- _Problem description_
Each line that includes the word "submit" should be copied from the records.

[[ Source information open ]]

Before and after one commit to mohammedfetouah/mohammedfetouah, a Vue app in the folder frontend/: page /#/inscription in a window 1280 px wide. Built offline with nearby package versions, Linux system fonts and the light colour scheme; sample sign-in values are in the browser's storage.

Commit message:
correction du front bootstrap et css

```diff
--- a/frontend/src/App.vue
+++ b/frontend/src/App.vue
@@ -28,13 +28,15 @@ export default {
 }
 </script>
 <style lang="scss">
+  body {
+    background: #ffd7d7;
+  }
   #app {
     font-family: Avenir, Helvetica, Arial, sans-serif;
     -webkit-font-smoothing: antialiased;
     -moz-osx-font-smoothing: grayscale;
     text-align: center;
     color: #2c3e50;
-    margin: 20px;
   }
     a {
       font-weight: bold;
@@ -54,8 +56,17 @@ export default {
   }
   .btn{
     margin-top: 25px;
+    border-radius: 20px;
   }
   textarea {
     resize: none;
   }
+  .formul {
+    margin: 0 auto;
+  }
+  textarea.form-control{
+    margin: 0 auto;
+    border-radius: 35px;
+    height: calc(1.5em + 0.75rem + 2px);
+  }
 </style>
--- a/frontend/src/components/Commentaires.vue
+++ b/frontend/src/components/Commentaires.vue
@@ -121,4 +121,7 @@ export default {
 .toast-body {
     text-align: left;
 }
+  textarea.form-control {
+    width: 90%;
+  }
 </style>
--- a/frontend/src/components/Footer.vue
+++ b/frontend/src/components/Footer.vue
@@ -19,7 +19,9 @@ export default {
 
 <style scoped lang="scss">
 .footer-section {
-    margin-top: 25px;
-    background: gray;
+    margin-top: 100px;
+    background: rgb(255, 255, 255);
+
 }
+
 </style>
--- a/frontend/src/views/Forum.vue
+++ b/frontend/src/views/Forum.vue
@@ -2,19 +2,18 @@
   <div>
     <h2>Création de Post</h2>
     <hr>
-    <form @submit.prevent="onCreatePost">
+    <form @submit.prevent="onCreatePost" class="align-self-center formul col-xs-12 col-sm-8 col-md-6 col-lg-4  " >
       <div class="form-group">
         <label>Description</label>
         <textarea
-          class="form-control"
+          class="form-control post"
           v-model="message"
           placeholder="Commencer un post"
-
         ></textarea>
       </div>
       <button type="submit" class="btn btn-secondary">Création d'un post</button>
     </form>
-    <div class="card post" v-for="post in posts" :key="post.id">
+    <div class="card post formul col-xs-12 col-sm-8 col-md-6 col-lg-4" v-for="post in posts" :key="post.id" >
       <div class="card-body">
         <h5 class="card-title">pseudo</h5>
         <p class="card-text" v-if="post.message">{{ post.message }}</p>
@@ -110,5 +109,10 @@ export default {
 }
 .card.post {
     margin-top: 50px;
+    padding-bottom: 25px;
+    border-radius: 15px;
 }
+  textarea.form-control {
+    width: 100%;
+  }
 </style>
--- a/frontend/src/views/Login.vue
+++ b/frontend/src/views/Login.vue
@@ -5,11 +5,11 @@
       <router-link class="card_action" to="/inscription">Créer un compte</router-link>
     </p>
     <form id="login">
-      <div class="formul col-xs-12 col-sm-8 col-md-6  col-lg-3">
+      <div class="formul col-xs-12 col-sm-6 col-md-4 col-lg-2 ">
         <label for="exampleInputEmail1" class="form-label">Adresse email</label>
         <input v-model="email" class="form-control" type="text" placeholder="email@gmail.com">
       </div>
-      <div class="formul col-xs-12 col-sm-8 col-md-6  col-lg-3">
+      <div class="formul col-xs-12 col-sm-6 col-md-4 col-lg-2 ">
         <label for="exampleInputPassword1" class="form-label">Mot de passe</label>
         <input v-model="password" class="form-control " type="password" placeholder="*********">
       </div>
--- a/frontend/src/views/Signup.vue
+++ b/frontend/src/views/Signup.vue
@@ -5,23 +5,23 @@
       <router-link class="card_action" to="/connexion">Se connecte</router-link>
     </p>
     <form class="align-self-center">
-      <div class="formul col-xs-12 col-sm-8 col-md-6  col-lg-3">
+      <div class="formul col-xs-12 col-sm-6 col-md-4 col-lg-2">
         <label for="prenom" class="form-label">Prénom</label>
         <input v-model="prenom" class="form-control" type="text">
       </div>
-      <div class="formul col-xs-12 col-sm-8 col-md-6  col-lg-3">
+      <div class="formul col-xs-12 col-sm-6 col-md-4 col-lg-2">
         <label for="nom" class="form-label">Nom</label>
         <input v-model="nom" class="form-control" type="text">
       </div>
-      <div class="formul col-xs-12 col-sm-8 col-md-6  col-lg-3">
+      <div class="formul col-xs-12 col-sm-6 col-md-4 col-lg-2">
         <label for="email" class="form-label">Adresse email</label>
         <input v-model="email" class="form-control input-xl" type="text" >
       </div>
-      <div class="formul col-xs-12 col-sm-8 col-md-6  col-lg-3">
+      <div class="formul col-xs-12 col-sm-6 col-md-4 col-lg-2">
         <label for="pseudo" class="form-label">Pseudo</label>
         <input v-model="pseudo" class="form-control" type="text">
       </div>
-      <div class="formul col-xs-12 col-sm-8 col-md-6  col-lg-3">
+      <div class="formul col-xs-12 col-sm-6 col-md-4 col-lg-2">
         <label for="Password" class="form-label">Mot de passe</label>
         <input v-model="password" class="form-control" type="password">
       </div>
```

[[ Source information closed ]]

- _Expected output_
-    <form @submit.prevent="onCreatePost">
+    <form @submit.prevent="onCreatePost" class="align-self-center formul col-xs-12 col-sm-8 col-md-6 col-lg-4  " >
       <button type="submit" class="btn btn-secondary">Création d'un post</button>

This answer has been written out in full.